Anthony Murgio, 31, pleaded not guilty in federal court in Manhattan to charges that he committed wire fraud and money laundering and operated an unlicensed money transmitting business.
U.S. District Judge Alison Nathan set a trial date for Oct. 31, 2016.
Murgio also said at Friday's hearing that he was switching counsel, though he did not say why. His new lawyer, Robert Soloway, replaces Gregory Kehoe.
Murgio's plea came a week after U.S. prosecutors unveiled related charges against three men accused of engaging in a cyber-criminal enterprise that hacked into a dozen companies' networks, stealing personal information of over 100 million people.
Those companies included JPMorgan, which prosecutors said suffered the theft of records belonging to more than 83 million customers. The three men included two Israelis, Gery Shalon and Ziv Orenstein, and one American, Joshua Samuel Aaron.
Murgio, a resident of Tampa, Florida, was not accused of engaging in the hacking offenses or many of the related alleged crimes they helped facilitate, including a series of stock manipulation frauds.
But prosecutors said he operated an unlicensed bitcoin exchange called Coin.mx that exchanged millions of dollars of the virtual currency for customers and that was owned by Shalon, who authorities say orchestrated the hacking attacks.
Murgio also had ties to Aaron. Both men attended Florida State University, and in 2008 they formed a business together. On his website, Murgio calls Aaron "my friend" and said he "showed me the ropes to online marketing."
Shalon, 31, and Orenstein, 40, were arrested in Israel in July, and the United States is seeking their extradition.
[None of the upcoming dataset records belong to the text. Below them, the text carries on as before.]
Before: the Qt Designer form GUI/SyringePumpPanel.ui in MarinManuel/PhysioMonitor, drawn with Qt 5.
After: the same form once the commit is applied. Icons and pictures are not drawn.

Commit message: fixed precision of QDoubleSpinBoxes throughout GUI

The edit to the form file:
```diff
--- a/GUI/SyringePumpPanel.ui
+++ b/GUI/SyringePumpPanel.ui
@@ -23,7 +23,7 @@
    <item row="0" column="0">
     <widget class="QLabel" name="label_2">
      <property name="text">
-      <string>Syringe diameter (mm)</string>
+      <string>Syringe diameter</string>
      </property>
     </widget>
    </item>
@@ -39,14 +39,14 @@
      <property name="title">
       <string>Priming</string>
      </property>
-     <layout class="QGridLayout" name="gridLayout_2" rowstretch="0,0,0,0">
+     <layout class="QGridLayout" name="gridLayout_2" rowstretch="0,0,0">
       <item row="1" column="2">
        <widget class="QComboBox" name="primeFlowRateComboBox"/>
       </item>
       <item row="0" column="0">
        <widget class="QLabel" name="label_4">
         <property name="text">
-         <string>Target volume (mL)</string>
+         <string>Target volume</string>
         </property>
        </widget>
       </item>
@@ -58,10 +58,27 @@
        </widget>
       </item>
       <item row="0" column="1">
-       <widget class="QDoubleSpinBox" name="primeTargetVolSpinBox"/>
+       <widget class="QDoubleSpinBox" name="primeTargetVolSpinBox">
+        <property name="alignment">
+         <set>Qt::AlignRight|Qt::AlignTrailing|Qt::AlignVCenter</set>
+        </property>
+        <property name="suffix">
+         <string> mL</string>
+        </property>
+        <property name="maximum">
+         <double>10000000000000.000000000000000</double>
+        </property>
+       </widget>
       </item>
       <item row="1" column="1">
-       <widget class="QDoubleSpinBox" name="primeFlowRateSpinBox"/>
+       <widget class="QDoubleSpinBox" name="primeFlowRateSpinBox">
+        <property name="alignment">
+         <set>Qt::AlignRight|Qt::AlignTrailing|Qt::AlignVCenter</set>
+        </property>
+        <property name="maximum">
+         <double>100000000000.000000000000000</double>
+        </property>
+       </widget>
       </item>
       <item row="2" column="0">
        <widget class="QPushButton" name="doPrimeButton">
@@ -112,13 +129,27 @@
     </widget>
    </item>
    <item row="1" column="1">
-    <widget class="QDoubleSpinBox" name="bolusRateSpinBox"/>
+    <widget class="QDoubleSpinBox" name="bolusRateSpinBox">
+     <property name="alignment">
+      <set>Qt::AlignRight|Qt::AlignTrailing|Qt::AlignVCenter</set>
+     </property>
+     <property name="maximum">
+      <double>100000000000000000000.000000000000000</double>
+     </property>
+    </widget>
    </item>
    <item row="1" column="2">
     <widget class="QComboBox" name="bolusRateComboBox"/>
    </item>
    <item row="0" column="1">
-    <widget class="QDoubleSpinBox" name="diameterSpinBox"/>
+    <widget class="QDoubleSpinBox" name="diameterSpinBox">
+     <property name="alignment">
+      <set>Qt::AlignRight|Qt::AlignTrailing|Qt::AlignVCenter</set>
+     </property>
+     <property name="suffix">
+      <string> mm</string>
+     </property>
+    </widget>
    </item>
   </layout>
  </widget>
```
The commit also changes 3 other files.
Aaron, 31, is wanted by the Federal Bureau of Investigation, which says as of June he was believed to be in Eastern Europe.
According to prosecutors, the three engaged in a series criminal schemes, including manipulating stocks, operating illegal online casinos, processing payments for criminals and owning the unlicensed bitcoin exchange.
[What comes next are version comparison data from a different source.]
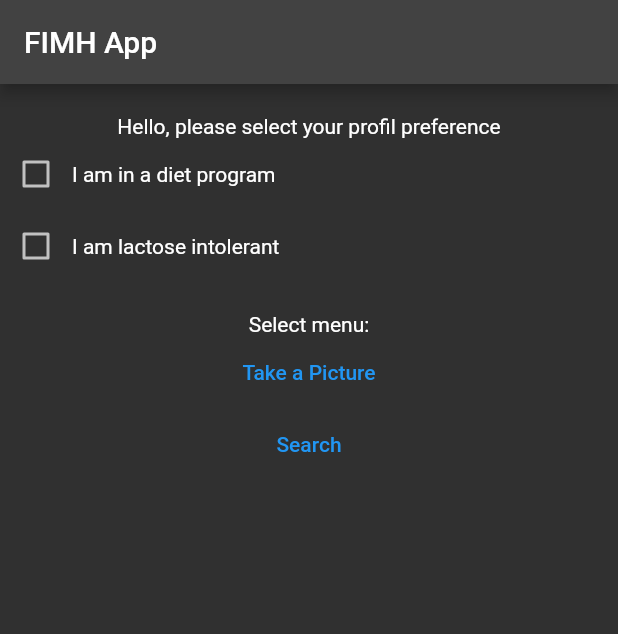
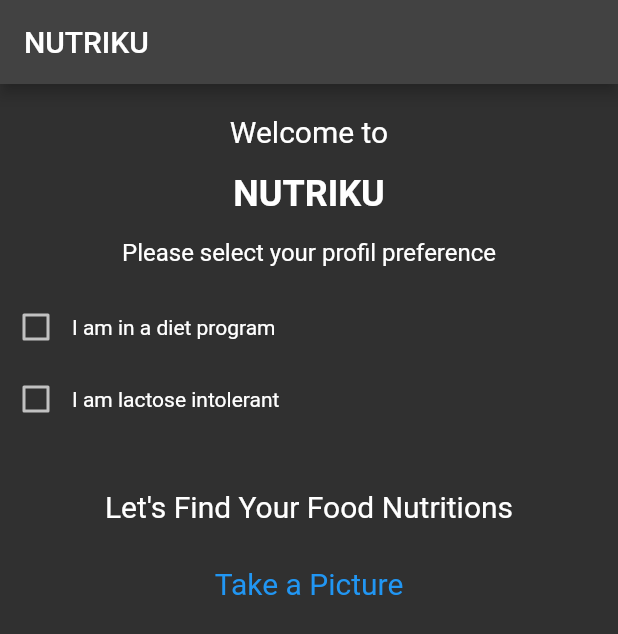
Before and after one commit to fimh-aic/fimh-app, a Flutter app: the screen it shows after launch, on a phone screen of 412 x 824 dp. Shown: the top 634 px of the screen. Run offline on Flutter 3.47's test engine with Material 2 defaults, Android fonts, the phone set to English and light mode, and no system bars; our stand-ins replace camera, dartz, dio, get_it.

```diff
--- a/lib/domain/repositories/repository.dart
+++ b/lib/domain/repositories/repository.dart
@@ -1,9 +1,12 @@
 import 'package:dartz/dartz.dart';
 import 'package:fimh_app/domain/entity/food_entity.dart';
+import 'package:fimh_app/domain/entity/food_recognition_entity.dart';
+import 'package:fimh_app/domain/usecase/get_food_name.dart';
 import 'package:fimh_app/utils/error/failure.dart';
 import 'package:fimh_app/utils/usecase/usecase.dart';
 
 abstract class Repository {
   Future<Either<Failure, FoodEntity>> getFood(Params params);
-  Future<Either<Failure, String>> getFoodName(Params params);
+  Future<Either<Failure, FoodRecognitionEntity>> getFoodName(
+      FoodImageParams params);
 }
--- a/lib/main.dart
+++ b/lib/main.dart
@@ -1,11 +1,13 @@
 import 'package:camera/camera.dart';
 import 'package:fimh_app/presentation/pages/dashboard.dart';
+import 'package:fimh_app/utils/injection/injection_container.dart' as di;
 import 'package:flutter/material.dart';
 
 late List<CameraDescription> cameras;
 
 Future<void> main() async {
   WidgetsFlutterBinding.ensureInitialized();
+  await di.setUpLocator();
 
   cameras = await availableCameras();
   runApp(MaterialApp(
--- a/lib/presentation/pages/dashboard.dart
+++ b/lib/presentation/pages/dashboard.dart
@@ -5,7 +5,7 @@ import 'package:flutter/material.dart';
 class DashboardPage extends StatefulWidget {
   const DashboardPage({super.key, required this.camera});
 
-  final String title = "FIMH App";
+  final String title = "NUTRIKU";
   final CameraDescription camera;
 
   @override
@@ -26,15 +26,22 @@ class _DashboardPageState extends State<DashboardPage> {
         child: Column(
           children: <Widget>[
             const SizedBox(height: 20),
-            const Text(
-              'Hello, please select your profil preference',
+            const Text("Welcome to", style: TextStyle(fontSize: 20)),
+            const Padding(
+              padding: EdgeInsets.all(16),
+              child: Text("NUTRIKU",
+                  style: TextStyle(fontSize: 24, fontWeight: FontWeight.bold)),
+            ),
+            const Padding(
+              padding: EdgeInsets.only(bottom: 16),
+              child: Text('Please select your profil preference',
+                  style: TextStyle(fontSize: 16)),
             ),
             Row(
               children: [
                 Checkbox(
                   value: isDiet,
                   onChanged: (value) {
-                    print("change is diet");
                     setState(() {
                       isDiet = value!;
                     });
@@ -48,7 +55,6 @@ class _DashboardPageState extends State<DashboardPage> {
                 Checkbox(
                   value: isLactoseIntolerant,
                   onChanged: (value) {
-                    print("change is lactose intolerant");
                     setState(() {
                       isLactoseIntolerant = value!;
                     });
@@ -58,23 +64,23 @@ class _DashboardPageState extends State<DashboardPage> {
               ],
             ),
             const SizedBox(height: 20),
-            const Text("Select menu:"),
-            TextButton(
-              onPressed: () async {
-                print("open camera");
-                await Navigator.of(context).push(
-                  MaterialPageRoute(
-                    builder: (context) => HomePage(camera: widget.camera),
-                  ),
-                );
-              },
-              child: const Text("Take a Picture"),
+            const Padding(
+              padding: EdgeInsets.all(16),
+              child: Text("Let's Find Your Food Nutritions",
+                  style: TextStyle(fontSize: 20)),
             ),
             TextButton(
                 onPressed: () async {
-                  print("open search page");
+                  await Navigator.of(context).push(
+                    MaterialPageRoute(
+                      builder: (context) => HomePage(camera: widget.camera),
+                    ),
+                  );
                 },
-                child: const Text("Search")),
+                style: TextButton.styleFrom(
+                  textStyle: const TextStyle(fontSize: 20),
+                ),
+                child: const Text("Take a Picture")),
           ],
         ),
       ),
--- a/lib/presentation/pages/detail.dart
+++ b/lib/presentation/pages/detail.dart
@@ -21,7 +21,7 @@ class _DetailPageState extends State<DetailPage> {
 
     return Scaffold(
       appBar: AppBar(
-        title: const Text("Kandungan Nutrisi"),
+        title: const Text("Food Nutrition"),
       ),
       body: Center(
         child: Column(
@@ -34,7 +34,7 @@ class _DetailPageState extends State<DetailPage> {
             ),
             Padding(
               padding: const EdgeInsets.all(24),
-              child: Text(food.name,
+              child: Text(food.name.toUpperCase(),
                   style: const TextStyle(
                     fontSize: 28,
                     fontWeight: FontWeight.bold,
@@ -43,20 +43,20 @@ class _DetailPageState extends State<DetailPage> {
             Column(
               mainAxisAlignment: MainAxisAlignment.start,
               children: [
-                Text("Total Kalori: ${food.calories} cal"),
-                Text("Penyajian: ${food.servingSize} cal"),
-                Text("Karbohidrat: ${food.carbohydrates} g"),
-                Text("Total Lemak: ${food.fatTotal} g"),
-                Text("Lemak Jenuh: ${food.fatSaturated} g"),
-                Text("Gula: ${food.sugar} g"),
+                Text("Calories: ${food.calories} cal"),
+                Text("Serving Size: ${food.servingSize} cal"),
+                Text("Carbohydrates: ${food.carbohydrates} g"),
+                Text("Fat Total: ${food.fatTotal} g"),
+                Text("Fat Saturated: ${food.fatSaturated} g"),
+                Text("Sugar: ${food.sugar} g"),
                 Text("Protein: ${food.protein} g"),
                 Text("Sodium: ${food.sodium} mg"),
                 Text("Potassium: ${food.potassium} mg"),
-                Text("Zat Besi: ${food.fiber} g"),
+                Text("Fiber: ${food.fiber} g"),
               ],
             ),
             const SizedBox(height: 20),
-            const Text("Rekomendasi resep:"),
+            // const Text("Receipts recommendation:"),
           ],
         ),
       ),
--- a/pubspec.yaml
+++ b/pubspec.yaml
@@ -16,6 +16,9 @@ dependencies:
   path_provider: ^2.1.1
   path: ^1.8.3
   dartz: ^0.10.1
+  get_it: ^7.6.0
+  dio: ^5.3.2
+  http_parser: ^4.0.2
 
 dev_dependencies:
   flutter_test:
```
Also changed, not shown: lib/data/datasources/remote_datasource.dart (+51 -0 lines), lib/data/models/food_model.dart (added, +52 -0 lines), lib/data/models/food_recognition_model.dart (added, +26 -0 lines), lib/data/repositories/repository_impl.dart (+18 -3 lines), lib/domain/entity/food_recognition_entity.dart (added, +13 -0 lines), lib/domain/usecase/get_food.dart (added, +16 -0 lines), lib/domain/usecase/get_food_name.dart (added, +25 -0 lines), lib/presentation/pages/homepage.dart (+85 -27 lines), lib/utils/injection/injection_container.dart (added, +33 -0 lines), pubspec.lock.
Those schemes generated hundreds of millions dollars and were furthered by hacking companies including JPMorgan, E*Trade Financial Corp and News Corp's Dow Jones unit, in order to steal customer information, prosecutors said.
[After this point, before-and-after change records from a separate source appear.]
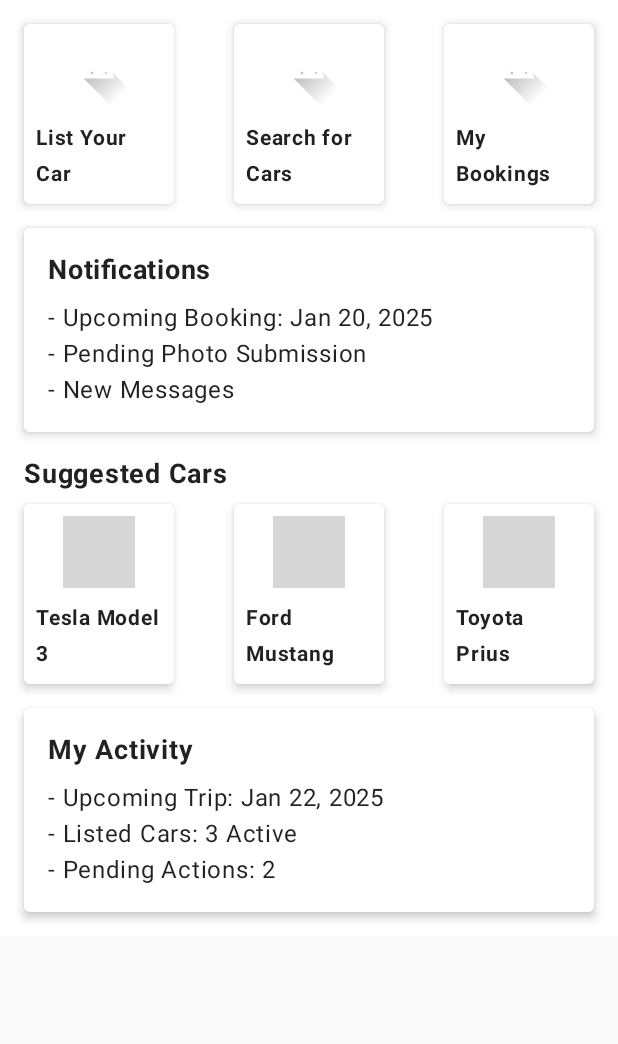
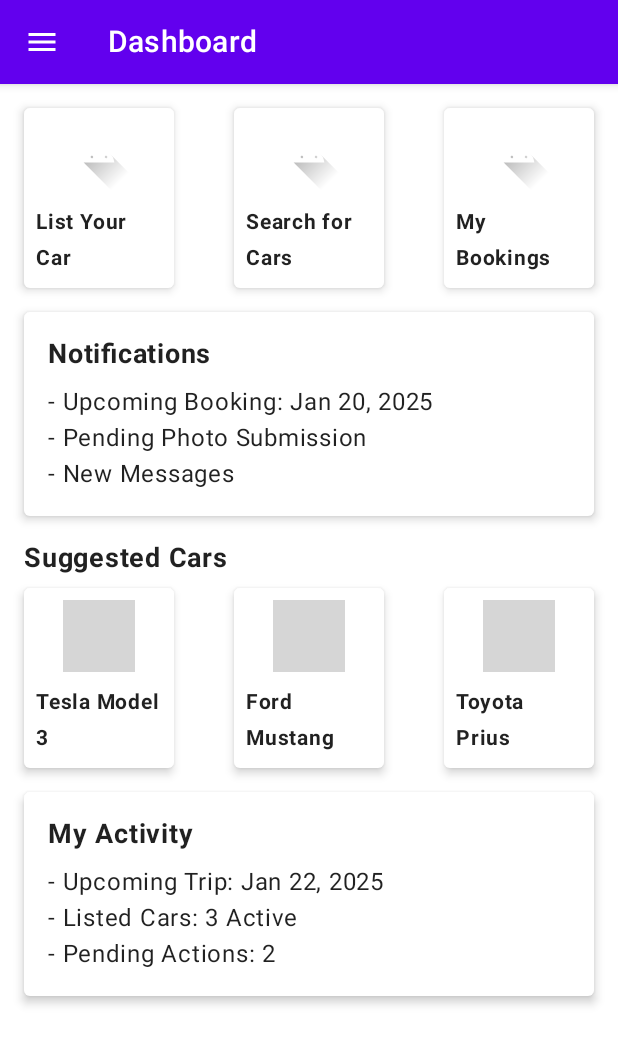
Before and after one commit to MarieBelle88/Park2Share, an Android app built with Jetpack Compose: the HomePageActivity screen opened directly, with no data from a screen before it, on a phone screen of 412 x 824 dp. Shown: the top 1044 px of the screen. Run offline under Robolectric (Android 15) with nearby library versions, the phone set to English and light mode, and no system bars; grey boxes are pictures that could not be loaded.

Commit message:
basic menu bar done

```diff
--- a/frontend/app/build.gradle.kts
+++ b/frontend/app/build.gradle.kts
@@ -70,5 +70,9 @@ dependencies {
     implementation ("androidx.compose.ui:ui-tooling-preview:1.5.1")
     implementation ("androidx.lifecycle:lifecycle-runtime-compose:2.6.1")
     implementation ("androidx.activity:activity-compose:1.7.2")
+    implementation ("com.google.android.material:material:1.2.1")
+    implementation ("androidx.drawerlayout:drawerlayout:1.1.1")
+
+
 
 }
--- a/frontend/app/src/main/java/com/example/co3_park2share/HomePageActivity.kt
+++ b/frontend/app/src/main/java/com/example/co3_park2share/HomePageActivity.kt
@@ -4,14 +4,123 @@ import android.os.Bundle
 import androidx.activity.ComponentActivity
 import androidx.activity.compose.setContent
 import androidx.compose.material.MaterialTheme
+import androidx.compose.material.*
+import androidx.compose.runtime.Composable
+import androidx.compose.runtime.rememberCoroutineScope
+import androidx.compose.ui.res.stringResource
+import androidx.compose.ui.unit.dp
+import kotlinx.coroutines.launch
+
+
+import androidx.compose.ui.Modifier
+import androidx.compose.foundation.layout.*
+import androidx.compose.foundation.text.BasicText
+import androidx.compose.foundation.clickable
+import androidx.compose.ui.text.style.TextAlign
+import kotlinx.coroutines.launch
+import androidx.compose.material.icons.Icons
+import androidx.compose.material.icons.filled.Menu
+
+
+
 
 class HomePageActivity : ComponentActivity() {
     override fun onCreate(savedInstanceState: Bundle?) {
         super.onCreate(savedInstanceState)
         setContent {
             MaterialTheme {
-                DashboardScreen() // This is your Jetpack Compose screen
+                DashboardWithDrawer()
             }
         }
     }
 }
+
+@Composable
+fun DashboardWithDrawer() {
+    val drawerState = rememberDrawerState(DrawerValue.Closed) // Create the DrawerState
+    val scope = rememberCoroutineScope() // Coroutine scope for toggling the drawer
+
+    ModalDrawer(
+        drawerState = drawerState,
+        drawerContent = {
+            DrawerContent { selectedOption ->
+                // Handle option selection logic
+                when (selectedOption) {
+                    "Home" -> { /* Navigate to Home */ }
+                    "List Your Car" -> { /* Navigate to List Your Car */ }
+                    "My Bookings" -> { /* Navigate to My Bookings */ }
+                    "Settings" -> { /* Navigate to Settings */ }
+                }
+                scope.launch { drawerState.close() } // Close the drawer after selection
+            }
+        }
+    ) {
+        // Pass the drawerState to DashboardScreen
+        DashboardScreen(drawerState = drawerState)
+    }
+}
+
+
+@Composable
+fun DashboardScreen(drawerState: DrawerState) {
+    val scope = rememberCoroutineScope()
+
+    Scaffold(
+        topBar = {
+            TopAppBar(
+                title = { Text("Dashboard") },
+                navigationIcon = {
+                    IconButton(onClick = { scope.launch { drawerState.open() } }) {
+                        Icon(Icons.Default.Menu, contentDescription = "Menu")
+                    }
+                }
+            )
+        },
+        content = { paddingValues -> // Accept the padding values
+            Column(
+                modifier = Modifier
+                    .padding(paddingValues) // Use padding values from Scaffold
+                    .padding(16.dp) // Add custom padding
+            ) {
+                QuickLinksSection()
+                Spacer(modifier = Modifier.height(16.dp))
+                NotificationsSection()
+                Spacer(modifier = Modifier.height(16.dp))
+                SuggestedCarsSection()
+                Spacer(modifier = Modifier.height(16.dp))
+                MyActivitySection()
+            }
+        }
+    )
+}
+
+
+
+@Composable
+fun DrawerContent(onOptionSelected: (String) -> Unit) {
+    Column(modifier = Modifier.fillMaxSize()) {
+        Text(
+            text = "Menu",
+            style = MaterialTheme.typography.h6,
+            modifier = Modifier.padding(16.dp)
+        )
+        Divider()
+        DrawerItem(label = "Home", onClick = onOptionSelected)
+        DrawerItem(label = "List Your Car", onClick = onOptionSelected)
+        DrawerItem(label = "My Bookings", onClick = onOptionSelected)
+        DrawerItem(label = "Settings", onClick = onOptionSelected)
+    }
+}
+
+
+@Composable
+fun DrawerItem(label: String, onClick: (String) -> Unit) {
+    Text(
+        text = label,
+        style = MaterialTheme.typography.body1,
+        modifier = Modifier
+            .fillMaxWidth()
+            .clickable { onClick(label) }
+            .padding(16.dp)
+    )
+}
--- /dev/null
+++ b/frontend/app/src/main/java/com/example/co3_park2share/NavigationDrawerActivity.kt
@@ -0,0 +1,4 @@
+package com.example.co3_park2share
+
+class NavigationDrawerActivity {
+}
```
Also changed, not shown: frontend/app/src/main/res/layout/activity_navigation_drawer.xml (added, +26 -0 lines), frontend/app/src/main/res/menu/drawer_menu.xml (added, +16 -0 lines), frontend/app/src/main/res/drawable/ic_home.png (added), frontend/app/src/main/res/drawable/ic_profile.png (added), frontend/app/src/main/res/drawable/ic_settings.png (added), 1 other file.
The case is U.S. v. Murgio, U.S. District Court, Southern District of New York, No. 15-cr-00769. (Reporting by Nate Raymond in New York)